Start of Block

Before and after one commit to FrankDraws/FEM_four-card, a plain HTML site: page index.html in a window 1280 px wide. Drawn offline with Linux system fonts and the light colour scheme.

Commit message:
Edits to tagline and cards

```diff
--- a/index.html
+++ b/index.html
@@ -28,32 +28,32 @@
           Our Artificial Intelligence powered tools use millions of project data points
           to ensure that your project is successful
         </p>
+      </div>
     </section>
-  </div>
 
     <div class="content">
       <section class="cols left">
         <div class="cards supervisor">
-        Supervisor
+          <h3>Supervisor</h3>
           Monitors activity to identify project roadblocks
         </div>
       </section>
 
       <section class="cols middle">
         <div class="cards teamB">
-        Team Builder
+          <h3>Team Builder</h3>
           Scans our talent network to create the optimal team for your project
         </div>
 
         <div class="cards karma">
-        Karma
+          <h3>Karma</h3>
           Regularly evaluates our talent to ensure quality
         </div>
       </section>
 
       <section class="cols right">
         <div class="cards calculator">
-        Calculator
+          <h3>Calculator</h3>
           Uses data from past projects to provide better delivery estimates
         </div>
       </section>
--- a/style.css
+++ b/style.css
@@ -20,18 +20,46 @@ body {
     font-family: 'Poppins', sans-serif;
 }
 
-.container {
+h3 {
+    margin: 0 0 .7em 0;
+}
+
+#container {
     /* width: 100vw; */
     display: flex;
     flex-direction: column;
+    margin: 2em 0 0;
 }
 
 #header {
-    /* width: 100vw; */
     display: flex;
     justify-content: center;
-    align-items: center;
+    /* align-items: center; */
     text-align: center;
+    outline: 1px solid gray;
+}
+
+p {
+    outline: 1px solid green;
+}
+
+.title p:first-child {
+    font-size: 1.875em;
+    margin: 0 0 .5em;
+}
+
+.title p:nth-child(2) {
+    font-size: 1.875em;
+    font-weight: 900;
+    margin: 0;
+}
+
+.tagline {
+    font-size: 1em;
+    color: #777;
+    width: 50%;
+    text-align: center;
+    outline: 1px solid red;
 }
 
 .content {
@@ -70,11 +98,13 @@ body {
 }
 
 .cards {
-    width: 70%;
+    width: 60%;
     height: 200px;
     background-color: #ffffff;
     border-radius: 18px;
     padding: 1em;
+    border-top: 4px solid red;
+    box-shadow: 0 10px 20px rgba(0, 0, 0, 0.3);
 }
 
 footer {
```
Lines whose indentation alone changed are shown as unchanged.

End of Block

**Exercise brief**
Repeat each record word for word. Do not leave any out.

**Your solution**
Before and after one commit to FrankDraws/FEM_four-card, a plain HTML site: page index.html in a window 1280 px wide. Drawn offline with Linux system fonts and the light colour scheme.

Commit message:
Edits to tagline and cards

```diff
--- a/index.html
+++ b/index.html
@@ -28,32 +28,32 @@
           Our Artificial Intelligence powered tools use millions of project data points
           to ensure that your project is successful
         </p>
+      </div>
     </section>
-  </div>
 
     <div class="content">
       <section class="cols left">
         <div class="cards supervisor">
-        Supervisor
+          <h3>Supervisor</h3>
           Monitors activity to identify project roadblocks
         </div>
       </section>
 
       <section class="cols middle">
         <div class="cards teamB">
-        Team Builder
+          <h3>Team Builder</h3>
           Scans our talent network to create the optimal team for your project
         </div>
 
         <div class="cards karma">
-        Karma
+          <h3>Karma</h3>
           Regularly evaluates our talent to ensure quality
         </div>
       </section>
 
       <section class="cols right">
         <div class="cards calculator">
-        Calculator
+          <h3>Calculator</h3>
           Uses data from past projects to provide better delivery estimates
         </div>
       </section>
--- a/style.css
+++ b/style.css
@@ -20,18 +20,46 @@ body {
     font-family: 'Poppins', sans-serif;
 }
 
-.container {
+h3 {
+    margin: 0 0 .7em 0;
+}
+
+#container {
     /* width: 100vw; */
     display: flex;
     flex-direction: column;
+    margin: 2em 0 0;
 }
 
 #header {
-    /* width: 100vw; */
     display: flex;
     justify-content: center;
-    align-items: center;
+    /* align-items: center; */
     text-align: center;
+    outline: 1px solid gray;
+}
+
+p {
+    outline: 1px solid green;
+}
+
+.title p:first-child {
+    font-size: 1.875em;
+    margin: 0 0 .5em;
+}
+
+.title p:nth-child(2) {
+    font-size: 1.875em;
+    font-weight: 900;
+    margin: 0;
+}
+
+.tagline {
+    font-size: 1em;
+    color: #777;
+    width: 50%;
+    text-align: center;
+    outline: 1px solid red;
 }
 
 .content {
@@ -70,11 +98,13 @@ body {
 }
 
 .cards {
-    width: 70%;
+    width: 60%;
     height: 200px;
     background-color: #ffffff;
     border-radius: 18px;
     padding: 1em;
+    border-top: 4px solid red;
+    box-shadow: 0 10px 20px rgba(0, 0, 0, 0.3);
 }
 
 footer {
```
Lines whose indentation alone changed are shown as unchanged.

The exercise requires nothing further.